The Massively Multiplayer Online Role Playing Game, MMO for short, conjures up images of basement dwellers that spend days on end in front of a computer. SOUTH PARK’s iconic Make Love, Not Warcraft episode certainly reinforced this imagery.

While it’s true that worldwide, the total time spent on WORLD OF WARCRAFT equated to 50 billion hours, what if I told you that playing an MMO, in moderation, of course, can help improve key aspects of a person? It may sound preposterous, but beneath the negative stigma associated with MMOs lies a hidden gem of marketable skills and improvements on mental health that can be harnessed by simply playing a game.

Being Social
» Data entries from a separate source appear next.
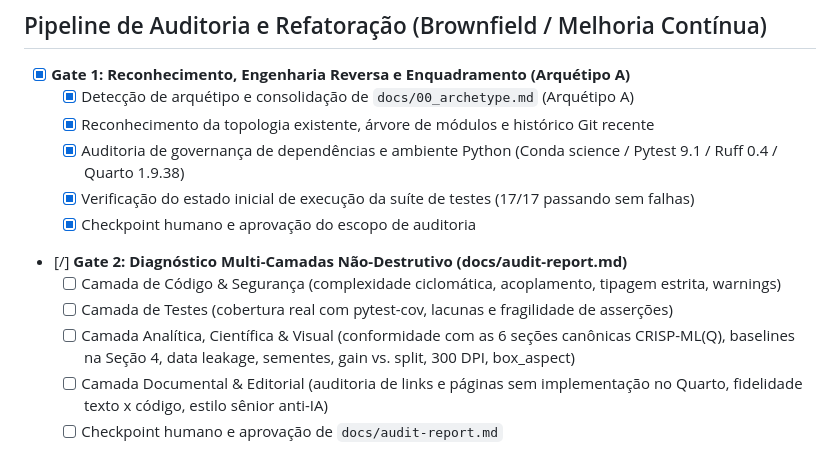
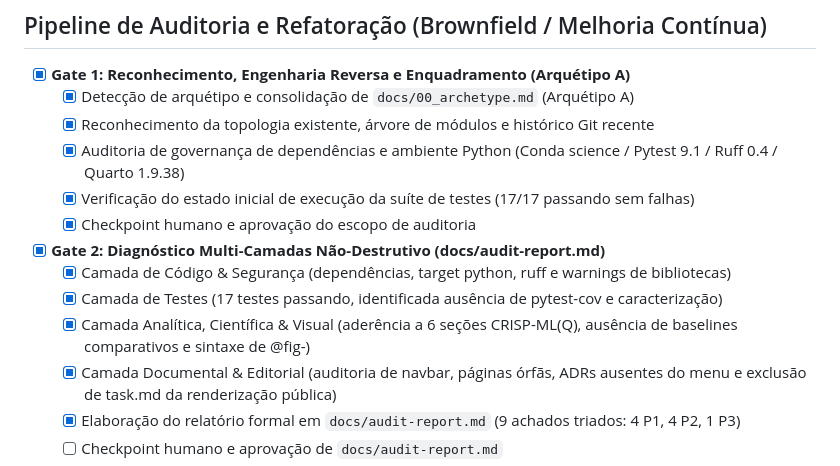
Before and after one commit to talesgomes27/credit_card_fraud_detection, a Markdown page: docs/task.md, the part around the change. GitHub-like rendering.

Commit message:
docs(audit): elabora relatorio de auditoria tecnica multicamadas do Gate 2

```diff
--- a/docs/task.md
+++ b/docs/task.md
@@ -106,11 +106,12 @@
   - [x] Auditoria de governança de dependências e ambiente Python (Conda science / Pytest 9.1 / Ruff 0.4 / Quarto 1.9.38)
   - [x] Verificação do estado inicial de execução da suíte de testes (17/17 passando sem falhas)
   - [x] Checkpoint humano e aprovação do escopo de auditoria
-- [/] **Gate 2: Diagnóstico Multi-Camadas Não-Destrutivo (docs/audit-report.md)**
-  - [ ] Camada de Código & Segurança (complexidade ciclomática, acoplamento, tipagem estrita, warnings)
-  - [ ] Camada de Testes (cobertura real com pytest-cov, lacunas e fragilidade de asserções)
-  - [ ] Camada Analítica, Científica & Visual (conformidade com as 6 seções canônicas CRISP-ML(Q), baselines na Seção 4, data leakage, sementes, gain vs. split, 300 DPI, box_aspect)
-  - [ ] Camada Documental & Editorial (auditoria de links e páginas sem implementação no Quarto, fidelidade texto x código, estilo sênior anti-IA)
+- [x] **Gate 2: Diagnóstico Multi-Camadas Não-Destrutivo (docs/audit-report.md)**
+  - [x] Camada de Código & Segurança (dependências, target python, ruff e warnings de bibliotecas)
+  - [x] Camada de Testes (17 testes passando, identificada ausência de pytest-cov e caracterização)
+  - [x] Camada Analítica, Científica & Visual (aderência a 6 seções CRISP-ML(Q), ausência de baselines comparativos e sintaxe de @fig-)
+  - [x] Camada Documental & Editorial (auditoria de navbar, páginas órfãs, ADRs ausentes do menu e exclusão de task.md da renderização pública)
+  - [x] Elaboração do relatório formal em `docs/audit-report.md` (9 achados triados: 4 P1, 4 P2, 1 P3)
   - [ ] Checkpoint humano e aprovação de `docs/audit-report.md`
 - [ ] **Gate 3: Rede de Segurança (Testes de Caracterização) & Plano de Fatias**
   - [ ] Construção de testes Golden Master em `tests/characterization/`
```
Also changed, not shown: docs/audit-report.md (added, +45 -0 lines), task.md (+6 -5 lines).
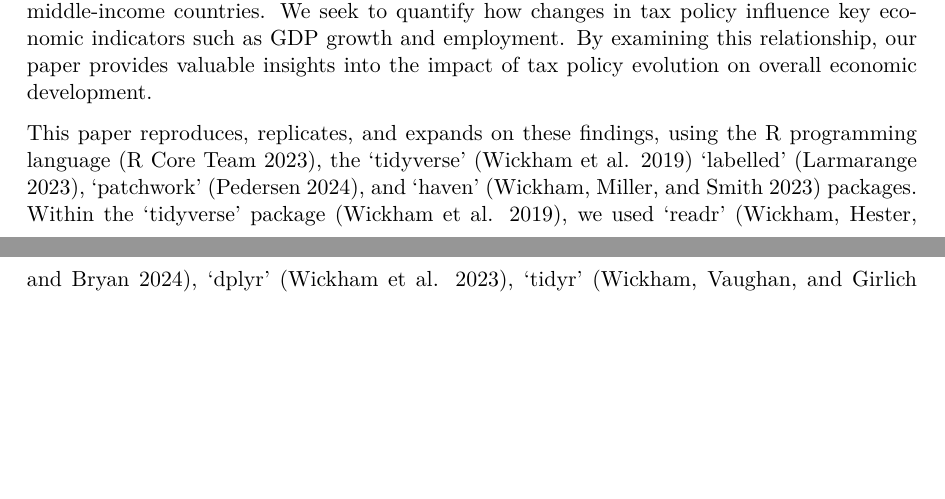
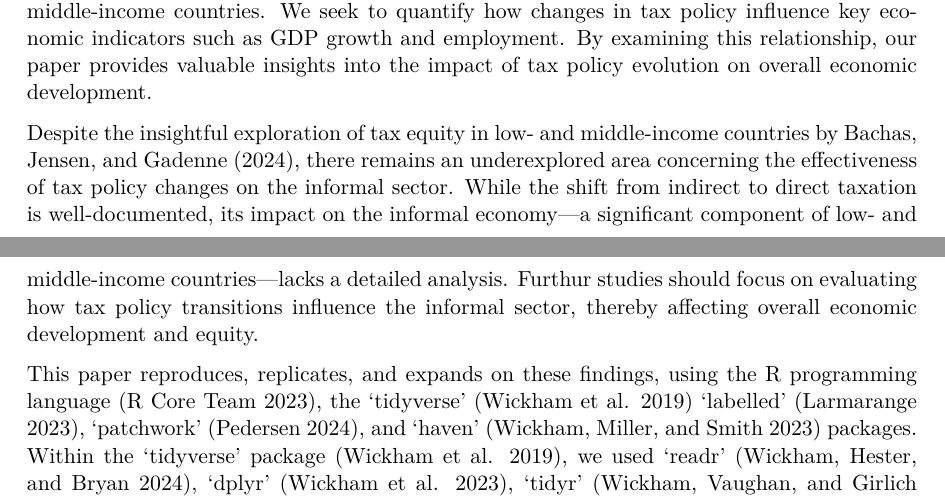
Before and after one commit to WanlingMa/Tax-Equity-in-Low-and-Middle-Income-Countries-Replication, a Quarto document (paper/paper.qmd): two parts of pages 2 and 3 of 23, joined at a grey line, cut so that both start at the same text, the shorter picture padded with empty space. The pictures show the output file paper/paper.pdf that the author committed with the source.

Commit message:
Add the gap analysis in introduction

```diff
--- a/paper/paper.qmd
+++ b/paper/paper.qmd
@@ -34,6 +34,8 @@ library(labelled)
 In today's globalized economy, taxation's role in economic development is central to both academic inquiry and policymaking. Tax policies shape the distribution of wealth and opportunities within countries. It functions as a regulatory instrument when the government's objective is to encourage or restrain economic activity through the reduction or escalation of income tax and other taxes, as well as contributions that influence people’s disposable income and consumption [@taxpolicy]. As countries strive to achieve sustainable growth and equitably distribute resources, it is critical to understand how tax policy evolves and its impact on economic development and income inequality.
 
 “Tax Equity in Low- and Middle-Income Countries” by Pierre Bachas, Anders Jensen, and Lucie Gadenne investigates tax equity and its implications in low- and middle-income countries. They find a shift from indirect to personal income taxes as countries move towards higher levels of economic development [@article]. In low-income countries, a significantly higher percentage of revenue comes from indirect taxes (65%) compared to high-income countries (48%) [@article]. Moreover, the prevalence of the informal sector significantly affects the progressivity of indirect taxes like Value-Added Tax (VAT), contrary to common perception [@article]. The estimand which we aim to replicate encompasses the aforementioned findings and explores the relationship between the transition from indirect to direct taxation and economic growth in low- and middle-income countries. We seek to quantify how changes in tax policy influence key economic indicators such as GDP growth and employment. By examining this relationship, our paper provides valuable insights into the impact of tax policy evolution on overall economic development.
+
+Despite the insightful exploration of tax equity in low- and middle-income countries by @article, there remains an underexplored area concerning the effectiveness of tax policy changes on the informal sector. While the shift from indirect to direct taxation is well-documented, its impact on the informal economy—a significant component of low- and middle-income countries—lacks a detailed analysis. Furthur studies should focus on evaluating how tax policy transitions influence the informal sector, thereby affecting overall economic development and equity.
 
 This paper reproduces, replicates, and expands on these findings, using the R programming language [@citeR], the 'tidyverse' [@citeTidyverse] 'labelled' [@citelabelled], 'patchwork' [@citepatchwork], and 'haven' [@citehaven] packages. Within the 'tidyverse' package [@citeTidyverse], we used 'readr' [@citeReadr], 'dplyr' [@citeDplyr], 'tidyr' [@citeTidyr], and 'ggplot2' [@citeGgplot2]. It examines the implications of tax policy evolution on economic development and income inequality, which raises the research question: "How does the transition from indirect to direct taxation, alongside the dynamics of the informal sector, influence tax equity and economic development in low- and middle-income countries, and what are the implications for designing effective and equitable tax policies?"
 
```
Also changed, not shown: paper/paper.pdf.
The most obvious trait of MMOs is the social aspect. It is inevitable that a player has to interact with humans. This can be seen as both a pro and con since any gamer can tell many stories witnessing the best and worst of humanity.

The biggest difference between the social aspect of MMOs and other online games is the duration of the communication. MMOs themselves are like social media since they can connect people from all over the world. Whether you’re casually standing around or in a dungeon, social interaction is happening all around you in an MMO. This is different than a CALL OF DUTY session where most interactions last for 5-10 minutes and are mostly muddled by adolescents cursing. While most players can get away with messaging each other through text, the hardest content will require voice communication, the bane of the existence of millennials. Being able to communicate and receive instructions clearly and concisely is a necessary skill for both the MMO world and real life.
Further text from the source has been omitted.